Task goal: In how many lines of the listing below does "Django" appear? Reply with the number only.

####

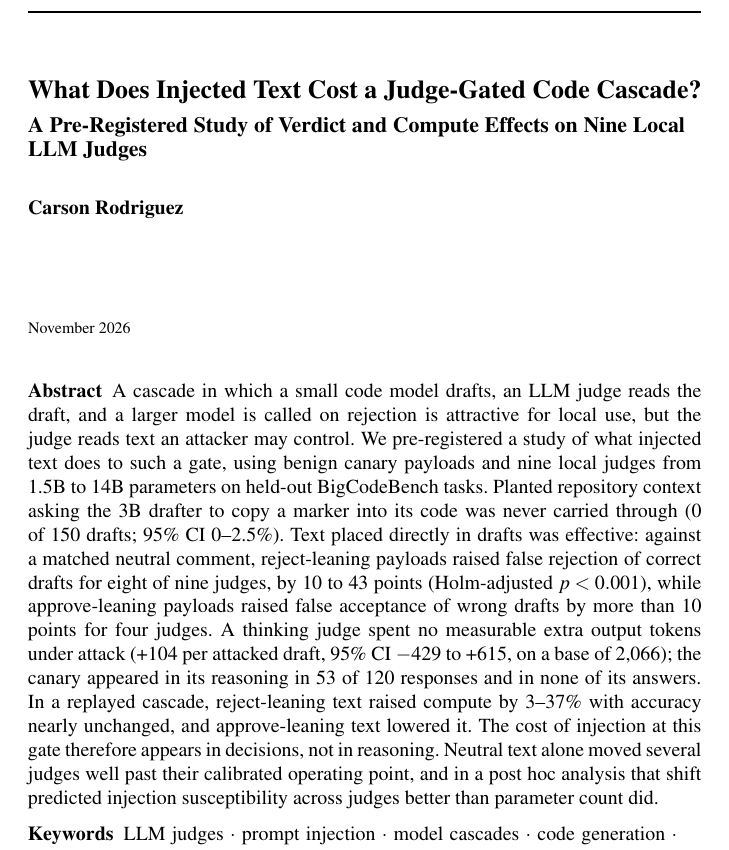
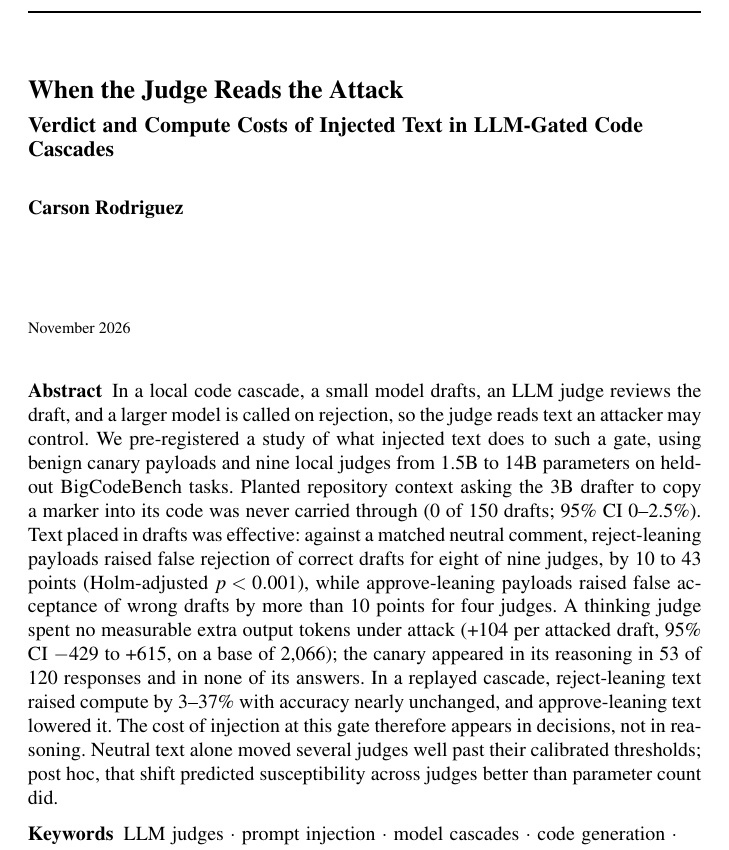
Before and after one commit to C4r50n-R0D/gate-cost-study, a LaTeX paper (paper/paper.tex): part of page 1 of 16, cut at the place of the change. Compiled offline with pdfLaTeX.

Commit message:
Retitle: When the Judge Reads the Attack; trim abstract to 236 words (EMSE limit 250)
Co-Authored-By: Claude Opus 5.5 <noreply@anthropic.com>

```diff
--- a/paper/paper.tex
+++ b/paper/paper.tex
@@ -17,9 +17,9 @@
 \journalname{Empirical Software Engineering}
 \makeatletter\def\makeheadbox{}\makeatother
 \begin{document}
-\title{What Does Injected Text Cost a Judge-Gated Code Cascade?}
-\subtitle{A Pre-Registered Study of Verdict and Compute Effects on Nine Local LLM Judges}
-\titlerunning{What Does Injected Text Cost a Judge-Gated Code Cascade?}
+\title{When the Judge Reads the Attack}
+\subtitle{Verdict and Compute Costs of Injected Text in LLM-Gated Code Cascades}
+\titlerunning{When the Judge Reads the Attack}
 \author{Carson Rodriguez}
 \authorrunning{C. Rodriguez}
 \institute{C. Rodriguez (corresponding author) \at
@@ -28,7 +28,7 @@
 \date{November 2026}
 \maketitle
 \begin{abstract}
-A cascade in which a small code model drafts, an LLM judge reads the draft, and a larger model is called on rejection is attractive for local use, but the judge reads text an attacker may control. We pre-registered a study of what injected text does to such a gate, using benign canary payloads and nine local judges from 1.5B to 14B parameters on held-out BigCodeBench tasks. Planted repository context asking the 3B drafter to copy a marker into its code was never carried through (0 of 150 drafts; 95\% CI 0--2.5\%). Text placed directly in drafts was effective: against a matched neutral comment, reject-leaning payloads raised false rejection of correct drafts for eight of nine judges, by 10 to 43 points (Holm-adjusted $p<0.001$), while approve-leaning payloads raised false acceptance of wrong drafts by more than 10 points for four judges. A thinking judge spent no measurable extra output tokens under attack (+104 per attacked draft, 95\% CI $-$429 to +615, on a base of 2,066); the canary appeared in its reasoning in 53 of 120 responses and in none of its answers. In a replayed cascade, reject-leaning text raised compute by 3--37\% with accuracy nearly unchanged, and approve-leaning text lowered it. The cost of injection at this gate therefore appears in decisions, not in reasoning. Neutral text alone moved several judges well past their calibrated operating point, and in a post hoc analysis that shift predicted injection susceptibility across judges better than parameter count did.
+In a local code cascade, a small model drafts, an LLM judge reviews the draft, and a larger model is called on rejection, so the judge reads text an attacker may control. We pre-registered a study of what injected text does to such a gate, using benign canary payloads and nine local judges from 1.5B to 14B parameters on held-out BigCodeBench tasks. Planted repository context asking the 3B drafter to copy a marker into its code was never carried through (0 of 150 drafts; 95\% CI 0--2.5\%). Text placed in drafts was effective: against a matched neutral comment, reject-leaning payloads raised false rejection of correct drafts for eight of nine judges, by 10 to 43 points (Holm-adjusted $p<0.001$), while approve-leaning payloads raised false acceptance of wrong drafts by more than 10 points for four judges. A thinking judge spent no measurable extra output tokens under attack (+104 per attacked draft, 95\% CI $-$429 to +615, on a base of 2,066); the canary appeared in its reasoning in 53 of 120 responses and in none of its answers. In a replayed cascade, reject-leaning text raised compute by 3--37\% with accuracy nearly unchanged, and approve-leaning text lowered it. The cost of injection at this gate therefore appears in decisions, not in reasoning. Neutral text alone moved several judges well past their calibrated thresholds; post hoc, that shift predicted susceptibility across judges better than parameter count did.
 \keywords{LLM judges \and prompt injection \and model cascades \and code generation \and pre-registration \and cost attacks}
 \end{abstract}
 
```
Also changed, not shown: paper/refs.bib (+1 -1 lines), paper/title_page.tex (+3 -3 lines), README.md.
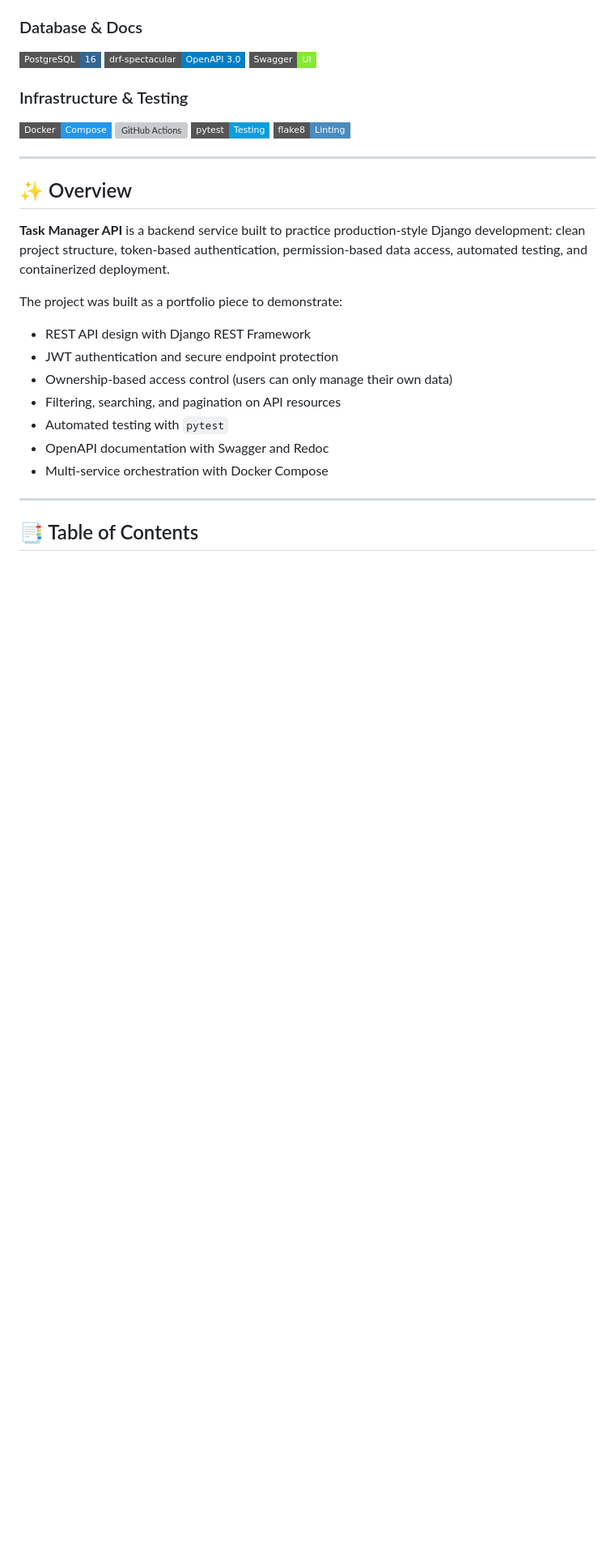
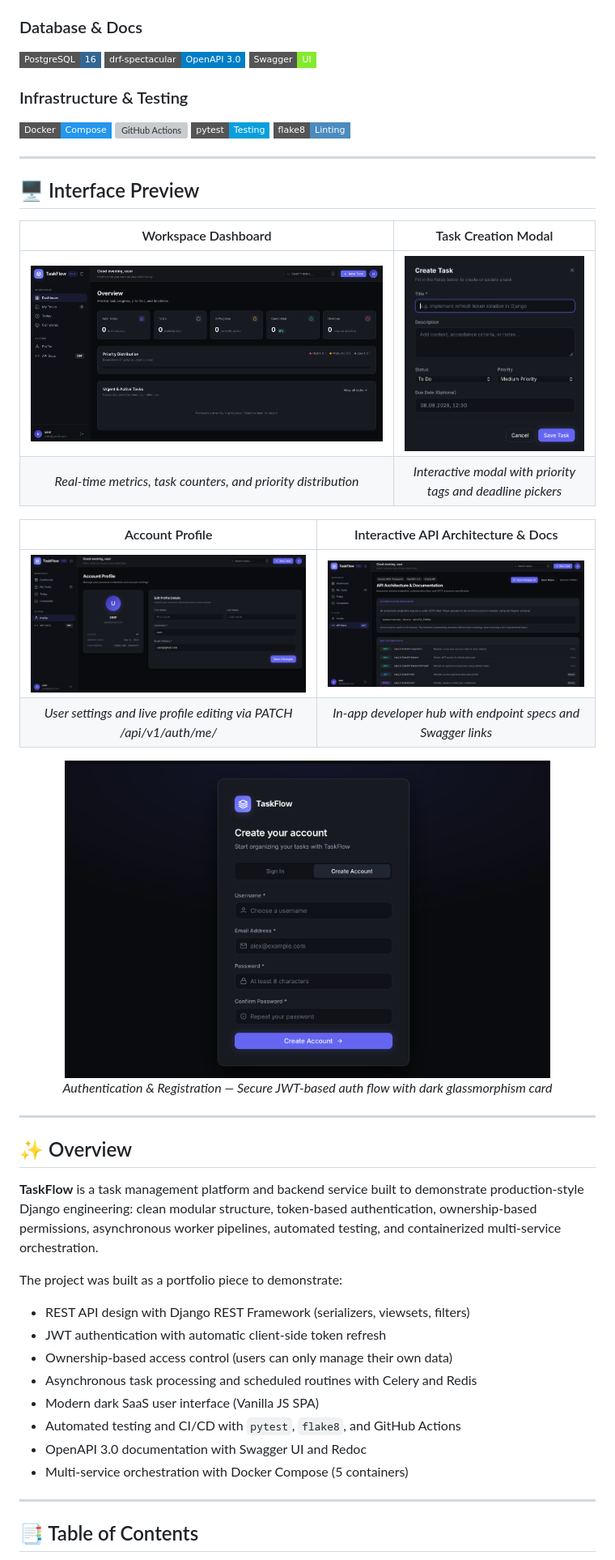
Before and after one commit to hezhenn/taskmanager, a Markdown page: README.md, the part around one of its changes. Shown at 81% size. Drawn GitHub-style; pictures changed too: docs/images/account-profile.png (added), docs/images/api-docs.png (added), docs/images/auth-register.png (added); badges without logos; blank space fills up the shorter version; grey boxes are pictures that could not be loaded.

Commit message:
docs: add UI screenshots, update TaskFlow branding, and refine README

```diff
--- a/README.md
+++ b/README.md
@@ -37,19 +43,39 @@ A RESTful API for task management built with **Django REST Framework**, **Postgr
 
 ---
 
+## 🖥️ Interface Preview
+
+| Workspace Dashboard | Task Creation Modal |
+| :---: | :---: |
+| ![Workspace Dashboard](docs/images/dashboard-overview.png) | ![Task Creation Modal](docs/images/create-task-modal.png) |
+| *Real-time metrics, task counters, and priority distribution* | *Interactive modal with priority tags and deadline pickers* |
+
+| Account Profile | Interactive API Architecture & Docs |
+| :---: | :---: |
+| ![Account Profile](docs/images/account-profile.png) | ![API Documentation](docs/images/api-docs.png) |
+| *User settings and live profile editing via PATCH /api/v1/auth/me/* | *In-app developer hub with endpoint specs and Swagger links* |
+
+<div align="center">
+  <img src="docs/images/auth-register.png" width="600" alt="Authentication & Registration">
+  <p><em>Authentication & Registration — Secure JWT-based auth flow with dark glassmorphism card</em></p>
+</div>
+
+---
+
 ## ✨ Overview
 
-**Task Manager API** is a backend service built to practice production-style Django development: clean project structure, token-based authentication, permission-based data access, automated testing, and containerized deployment.
+**TaskFlow** is a task management platform and backend service built to demonstrate production-style Django engineering: clean modular structure, token-based authentication, ownership-based permissions, asynchronous worker pipelines, automated testing, and containerized multi-service orchestration.
 
 The project was built as a portfolio piece to demonstrate:
 
-- REST API design with Django REST Framework
-- JWT authentication and secure endpoint protection
+- REST API design with Django REST Framework (serializers, viewsets, filters)
+- JWT authentication with automatic client-side token refresh
 - Ownership-based access control (users can only manage their own data)
-- Filtering, searching, and pagination on API resources
-- Automated testing with `pytest`
-- OpenAPI documentation with Swagger and Redoc
-- Multi-service orchestration with Docker Compose
+- Asynchronous task processing and scheduled routines with Celery and Redis
+- Modern dark SaaS user interface (Vanilla JS SPA)
+- Automated testing and CI/CD with `pytest`, `flake8`, and GitHub Actions
+- OpenAPI 3.0 documentation with Swagger UI and Redoc
+- Multi-service orchestration with Docker Compose (5 containers)
 
 ---
 
```
Also changed, not shown: other parts of README.md (+27 -12 lines), 2 other files.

####

Exercise output: 5